Director Lee In Soo wisely approaches “Han Gil Su” as a spy thriller, a decision that makes the film far more interesting to watch than if it had been a dry docudrama based on actual facts. Although the audience is well aware of the eventual outcome ( Pearl Harbor was bombed, thousands of Americans died, and the Pacific Fleet was indeed crippled, but not destroyed), In Soo still managed a good amount of suspense. He also keeps the action moving at a brisk pace, and keeps the running time at roughly 90 minutes to prevent things from being too drawn out. The cinematography is also excellent, adding visual flair with crisp colors. The musical score is never overpowering, and serves to accentuate the action instead of threatening to overtake them.
“Han Gil Su’s” only flaw is the lack of historical information available to the filmmakers, for the simple reason that there is little written about Haan Kil-Soo in the history books. This results in a cautionary approach to the film, as one can’t really know for sure if how much of what we see onscreen is fact-based and how much is artistic license. That is true with any film based on a real person, but with so little information available about the actual Haan Kil-Soo, it would have been a plus to know more about the man himself. One would think that the true story of the man’s life, and what he was attempting, could certainly have held an entire movie together without the need for conjecture.
In the final analysis, “Han Gil Su” succeeds by entertaining as well as educating. The film, rather most of it is based on fact or made up for the purposes of a good movie, nevertheless sheds light on an unknown hero of the Pearl Harbor attack. Because of this, “Han” will not only appeal to history buffs, but any moviegoer that appreciates a finely crafted thriller that takes a new angle on a story that has been told many times in many different ways.
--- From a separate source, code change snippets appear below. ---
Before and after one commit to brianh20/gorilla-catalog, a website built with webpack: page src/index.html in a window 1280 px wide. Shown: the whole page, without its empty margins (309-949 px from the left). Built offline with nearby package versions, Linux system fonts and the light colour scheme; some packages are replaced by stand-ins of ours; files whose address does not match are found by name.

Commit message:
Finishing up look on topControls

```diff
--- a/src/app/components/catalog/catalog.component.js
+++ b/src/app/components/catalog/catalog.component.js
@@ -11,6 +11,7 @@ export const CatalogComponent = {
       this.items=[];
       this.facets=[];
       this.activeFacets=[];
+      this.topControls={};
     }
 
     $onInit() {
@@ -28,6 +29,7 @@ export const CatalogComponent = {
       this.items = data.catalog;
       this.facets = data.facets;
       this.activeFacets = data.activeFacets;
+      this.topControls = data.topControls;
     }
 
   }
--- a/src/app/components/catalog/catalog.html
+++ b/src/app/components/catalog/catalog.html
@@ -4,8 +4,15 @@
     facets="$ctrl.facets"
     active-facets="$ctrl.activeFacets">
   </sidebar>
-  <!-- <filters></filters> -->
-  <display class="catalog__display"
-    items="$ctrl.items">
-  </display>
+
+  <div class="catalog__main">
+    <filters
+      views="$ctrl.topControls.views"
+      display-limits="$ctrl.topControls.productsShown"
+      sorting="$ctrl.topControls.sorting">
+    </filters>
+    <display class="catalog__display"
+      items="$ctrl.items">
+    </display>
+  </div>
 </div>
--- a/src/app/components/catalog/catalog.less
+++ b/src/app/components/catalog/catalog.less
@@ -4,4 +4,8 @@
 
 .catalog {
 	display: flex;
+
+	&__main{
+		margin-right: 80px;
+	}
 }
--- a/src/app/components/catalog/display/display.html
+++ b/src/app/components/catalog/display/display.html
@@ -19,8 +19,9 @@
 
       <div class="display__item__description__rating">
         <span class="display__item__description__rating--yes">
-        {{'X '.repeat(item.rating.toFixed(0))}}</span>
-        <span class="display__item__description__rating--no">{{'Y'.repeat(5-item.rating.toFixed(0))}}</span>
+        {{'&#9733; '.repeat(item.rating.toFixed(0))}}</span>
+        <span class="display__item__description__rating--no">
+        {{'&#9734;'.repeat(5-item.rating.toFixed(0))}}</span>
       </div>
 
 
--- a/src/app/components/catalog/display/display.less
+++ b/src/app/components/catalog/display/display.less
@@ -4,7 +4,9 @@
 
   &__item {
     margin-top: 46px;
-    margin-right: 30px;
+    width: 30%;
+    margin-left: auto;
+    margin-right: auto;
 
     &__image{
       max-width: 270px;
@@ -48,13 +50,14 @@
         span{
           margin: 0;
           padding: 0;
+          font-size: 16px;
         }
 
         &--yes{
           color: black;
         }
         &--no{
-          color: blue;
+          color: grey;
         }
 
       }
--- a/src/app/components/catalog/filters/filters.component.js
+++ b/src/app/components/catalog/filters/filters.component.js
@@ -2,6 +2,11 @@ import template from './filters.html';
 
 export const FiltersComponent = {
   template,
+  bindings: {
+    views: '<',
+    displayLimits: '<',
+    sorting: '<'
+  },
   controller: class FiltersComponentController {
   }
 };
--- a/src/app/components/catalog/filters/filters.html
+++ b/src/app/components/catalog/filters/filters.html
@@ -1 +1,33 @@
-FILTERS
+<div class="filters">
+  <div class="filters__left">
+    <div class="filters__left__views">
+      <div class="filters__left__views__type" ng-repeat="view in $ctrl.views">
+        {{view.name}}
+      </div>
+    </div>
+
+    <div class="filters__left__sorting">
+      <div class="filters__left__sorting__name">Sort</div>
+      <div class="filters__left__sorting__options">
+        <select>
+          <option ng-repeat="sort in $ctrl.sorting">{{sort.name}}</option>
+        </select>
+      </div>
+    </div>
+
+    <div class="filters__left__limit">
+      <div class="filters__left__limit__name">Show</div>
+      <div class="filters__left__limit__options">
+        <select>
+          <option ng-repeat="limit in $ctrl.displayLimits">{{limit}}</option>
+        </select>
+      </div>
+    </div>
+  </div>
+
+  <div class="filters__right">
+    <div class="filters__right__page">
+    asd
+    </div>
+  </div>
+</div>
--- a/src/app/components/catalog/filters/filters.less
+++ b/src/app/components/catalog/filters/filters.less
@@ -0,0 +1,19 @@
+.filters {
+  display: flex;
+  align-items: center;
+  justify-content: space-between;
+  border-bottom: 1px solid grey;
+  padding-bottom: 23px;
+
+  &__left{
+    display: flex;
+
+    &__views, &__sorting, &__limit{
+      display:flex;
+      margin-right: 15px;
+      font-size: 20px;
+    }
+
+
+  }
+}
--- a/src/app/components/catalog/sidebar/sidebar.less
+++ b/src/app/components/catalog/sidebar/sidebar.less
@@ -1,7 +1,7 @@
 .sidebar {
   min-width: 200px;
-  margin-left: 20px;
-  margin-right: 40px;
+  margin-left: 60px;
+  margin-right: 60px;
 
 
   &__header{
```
The perspective in “Han Gil Su” is one you definitely haven’t seen before.
Lee In Soo (director) / Lee In Soo (screenplay)
CAST: Ahn Jae Mo …. Han Gil Su
Im Yoo Jin ….